Your goal. When you reach a picture, pass over it; otherwise repeat the listing word for word.

⟨

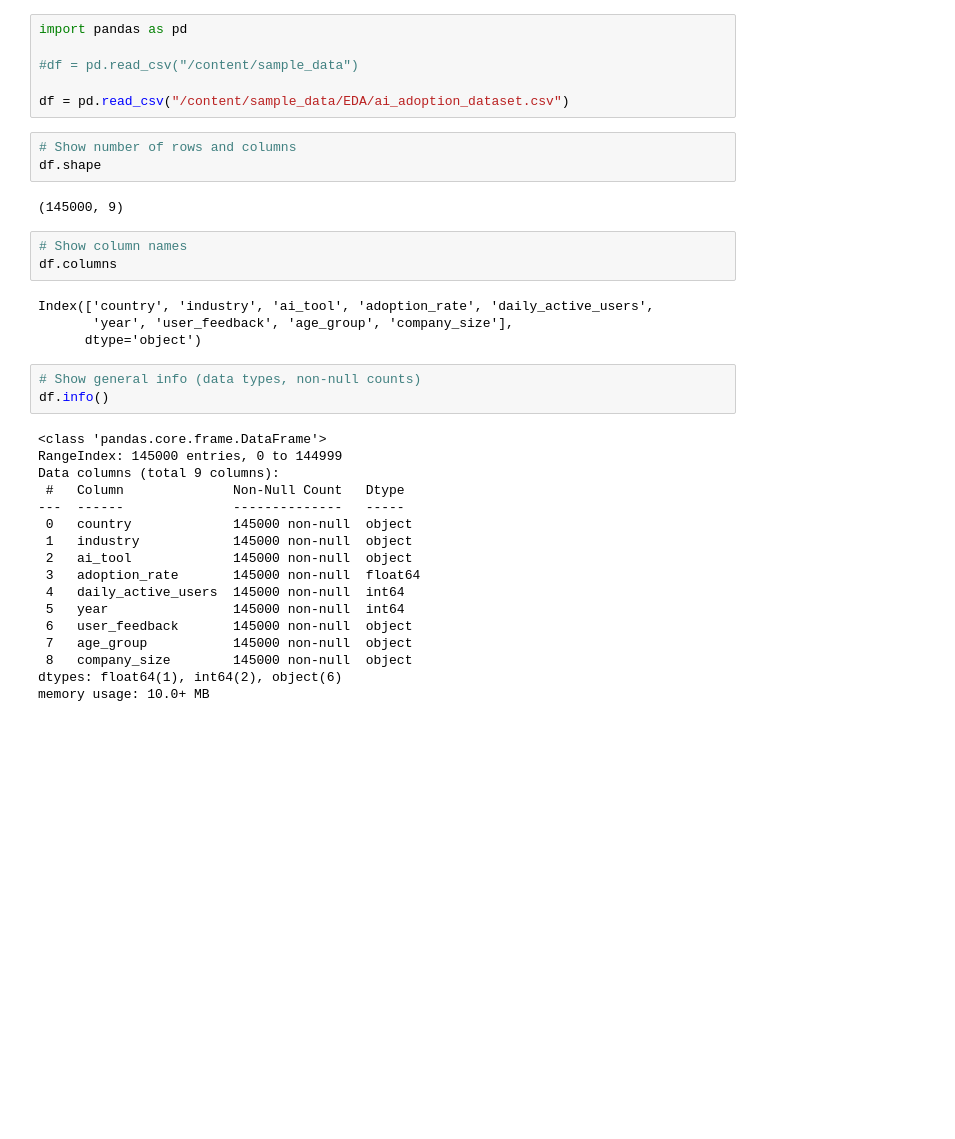
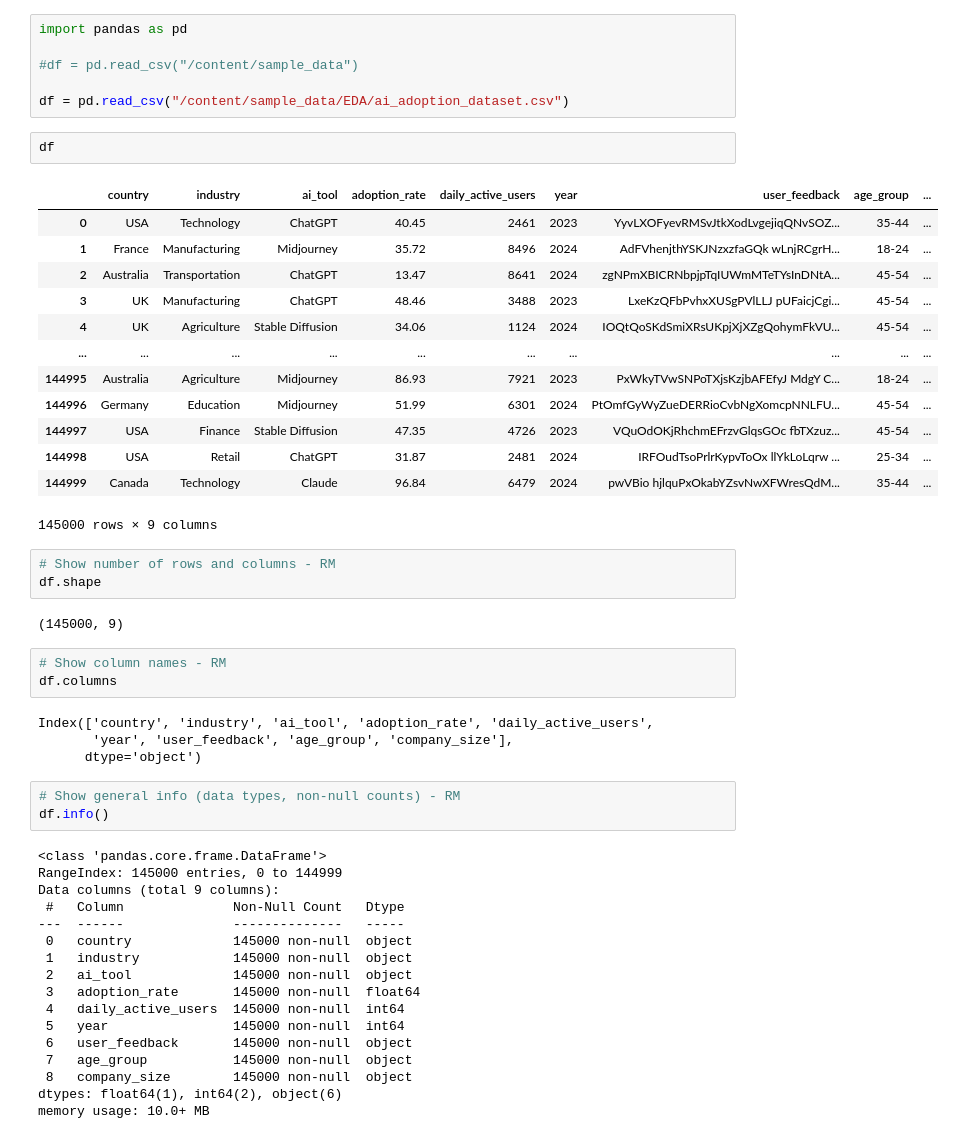
Before and after one commit to raheelam98/DataAnalysis, a Jupyter notebook: EDA/EDA_Sessions_RM/EDA_Session_01_RM.ipynb, the cells around one changed output. Drawn from its saved outputs; the diff is of its cells as text; blank space fills up the shorter version.

```diff
--- a/EDA/EDA_Sessions_RM/EDA_Session_01_RM.ipynb
+++ b/EDA/EDA_Sessions_RM/EDA_Session_01_RM.ipynb
@@ -18,20 +20,36 @@ import pandas as pd
 #df = pd.read_csv("/content/sample_data")
 
 df = pd.read_csv("/content/sample_data/EDA/ai_adoption_dataset.csv")
+# %%
+df
+# %% [output]
+|  | country | industry | ai_tool | adoption_rate | daily_active_users | year | user_feedback | age_group | ... |
+| 0 | USA | Technology | ChatGPT | 40.45 | 2461 | 2023 | YyvLXOFyevRMSvJtkXodLvgejiqQNvSOZ... | 35-44 | ... |
+| 1 | France | Manufacturing | Midjourney | 35.72 | 8496 | 2024 | AdFVhenjthYSKJNzxzfaGQk wLnjRCgrH... | 18-24 | ... |
+| 2 | Australia | Transportation | ChatGPT | 13.47 | 8641 | 2024 | zgNPmXBICRNbpjpTqIUWmMTeTYsInDNtA... | 45-54 | ... |
+| 3 | UK | Manufacturing | ChatGPT | 48.46 | 3488 | 2023 | LxeKzQFbPvhxXUSgPVlLLJ pUFaicjCgi... | 45-54 | ... |
+| 4 | UK | Agriculture | Stable Diffusion | 34.06 | 1124 | 2024 | IOQtQoSKdSmiXRsUKpjXjXZgQohymFkVU... | 45-54 | ... |
+| ... | ... | ... | ... | ... | ... | ... | ... | ... | ... |
+| 144995 | Australia | Agriculture | Midjourney | 86.93 | 7921 | 2023 | PxWkyTVwSNPoTXjsKzjbAFEfyJ MdgY C... | 18-24 | ... |
+| 144996 | Germany | Education | Midjourney | 51.99 | 6301 | 2024 | PtOmfGyWyZueDERRioCvbNgXomcpNNLFU... | 45-54 | ... |
+| 144997 | USA | Finance | Stable Diffusion | 47.35 | 4726 | 2023 | VQuOdOKjRhchmEFrzvGlqsGOc fbTXzuz... | 45-54 | ... |
+| 144998 | USA | Retail | ChatGPT | 31.87 | 2481 | 2024 | IRFOudTsoPrlrKypvToOx llYkLoLqrw ... | 25-34 | ... |
+| 144999 | Canada | Technology | Claude | 96.84 | 6479 | 2024 | pwVBio hjlquPxOkabYZsvNwXFWresQdM... | 35-44 | ... |
+145000 rows × 9 columns
 # %%
-# Show number of rows and columns
+# Show number of rows and columns - RM
 df.shape
 # %% [output]
 (145000, 9)
 # %%
-# Show column names
+# Show column names - RM
 df.columns
 # %% [output]
 Index(['country', 'industry', 'ai_tool', 'adoption_rate', 'daily_active_users',
        'year', 'user_feedback', 'age_group', 'company_size'],
       dtype='object')
 # %%
-# Show general info (data types, non-null counts)
+# Show general info (data types, non-null counts) - RM
 df.info()
 # %% [output]
 <class 'pandas.core.frame.DataFrame'>
```
Also changed, not shown: parts of 22 cells of this notebook.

⟩

Written answer.
Before and after one commit to raheelam98/DataAnalysis, a Jupyter notebook: EDA/EDA_Sessions_RM/EDA_Session_01_RM.ipynb, the cells around one changed output. Drawn from its saved outputs; the diff is of its cells as text; blank space fills up the shorter version.

```diff
--- a/EDA/EDA_Sessions_RM/EDA_Session_01_RM.ipynb
+++ b/EDA/EDA_Sessions_RM/EDA_Session_01_RM.ipynb
@@ -18,20 +20,36 @@ import pandas as pd
 #df = pd.read_csv("/content/sample_data")
 
 df = pd.read_csv("/content/sample_data/EDA/ai_adoption_dataset.csv")
+# %%
+df
+# %% [output]
+|  | country | industry | ai_tool | adoption_rate | daily_active_users | year | user_feedback | age_group | ... |
+| 0 | USA | Technology | ChatGPT | 40.45 | 2461 | 2023 | YyvLXOFyevRMSvJtkXodLvgejiqQNvSOZ... | 35-44 | ... |
+| 1 | France | Manufacturing | Midjourney | 35.72 | 8496 | 2024 | AdFVhenjthYSKJNzxzfaGQk wLnjRCgrH... | 18-24 | ... |
+| 2 | Australia | Transportation | ChatGPT | 13.47 | 8641 | 2024 | zgNPmXBICRNbpjpTqIUWmMTeTYsInDNtA... | 45-54 | ... |
+| 3 | UK | Manufacturing | ChatGPT | 48.46 | 3488 | 2023 | LxeKzQFbPvhxXUSgPVlLLJ pUFaicjCgi... | 45-54 | ... |
+| 4 | UK | Agriculture | Stable Diffusion | 34.06 | 1124 | 2024 | IOQtQoSKdSmiXRsUKpjXjXZgQohymFkVU... | 45-54 | ... |
+| ... | ... | ... | ... | ... | ... | ... | ... | ... | ... |
+| 144995 | Australia | Agriculture | Midjourney | 86.93 | 7921 | 2023 | PxWkyTVwSNPoTXjsKzjbAFEfyJ MdgY C... | 18-24 | ... |
+| 144996 | Germany | Education | Midjourney | 51.99 | 6301 | 2024 | PtOmfGyWyZueDERRioCvbNgXomcpNNLFU... | 45-54 | ... |
+| 144997 | USA | Finance | Stable Diffusion | 47.35 | 4726 | 2023 | VQuOdOKjRhchmEFrzvGlqsGOc fbTXzuz... | 45-54 | ... |
+| 144998 | USA | Retail | ChatGPT | 31.87 | 2481 | 2024 | IRFOudTsoPrlrKypvToOx llYkLoLqrw ... | 25-34 | ... |
+| 144999 | Canada | Technology | Claude | 96.84 | 6479 | 2024 | pwVBio hjlquPxOkabYZsvNwXFWresQdM... | 35-44 | ... |
+145000 rows × 9 columns
 # %%
-# Show number of rows and columns
+# Show number of rows and columns - RM
 df.shape
 # %% [output]
 (145000, 9)
 # %%
-# Show column names
+# Show column names - RM
 df.columns
 # %% [output]
 Index(['country', 'industry', 'ai_tool', 'adoption_rate', 'daily_active_users',
        'year', 'user_feedback', 'age_group', 'company_size'],
       dtype='object')
 # %%
-# Show general info (data types, non-null counts)
+# Show general info (data types, non-null counts) - RM
 df.info()
 # %% [output]
 <class 'pandas.core.frame.DataFrame'>
```
Also changed, not shown: parts of 22 cells of this notebook.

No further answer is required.